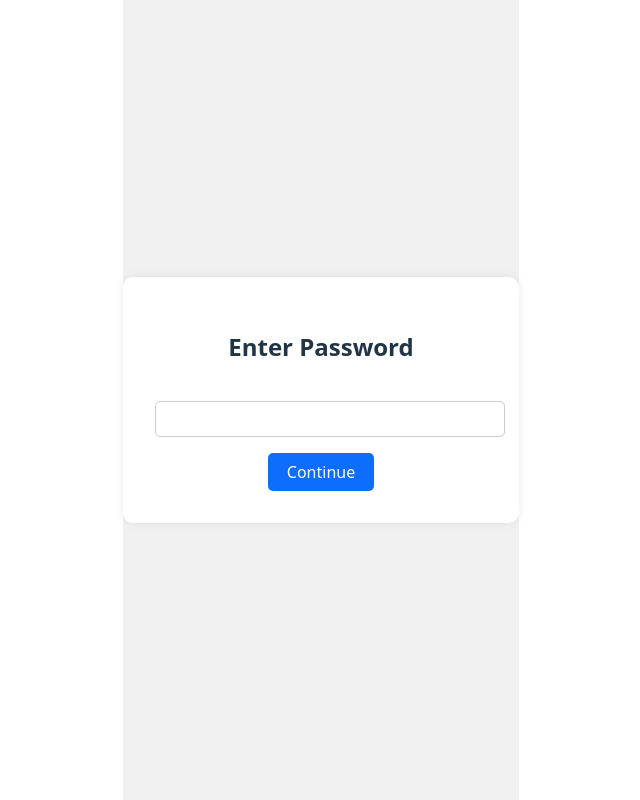
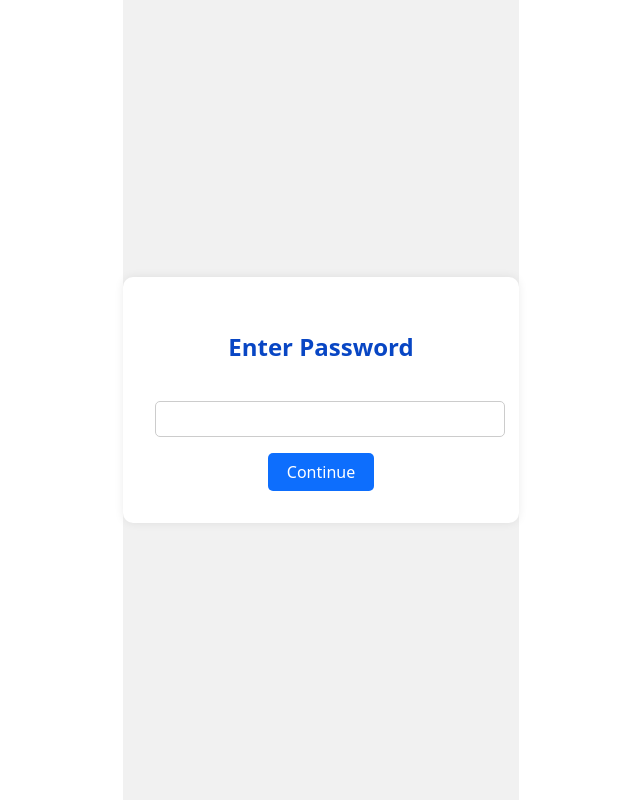
Before and after one commit to chris321-dev/pointOfSale-chrisDev, a React (Vite) app: page / in a window 1280 px wide. Shown: the whole page, without its empty margins (319-959 px from the left). Built offline with nearby package versions, Linux system fonts and the light colour scheme.

Commit message:
Update AuthGate.module.css

```diff
--- a/src/styles/AuthGate.module.css
+++ b/src/styles/AuthGate.module.css
@@ -37,3 +37,7 @@
 .authBox button:hover {
   background: #0846c4;
 }
+
+.authBox h2 {
+  color: #0846c4
+}
```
──────
* [What the task asks]: When a line in the material above holds the word "styles", copy that line.

* [Output of the task]:
--- a/src/styles/AuthGate.module.css
+++ b/src/styles/AuthGate.module.css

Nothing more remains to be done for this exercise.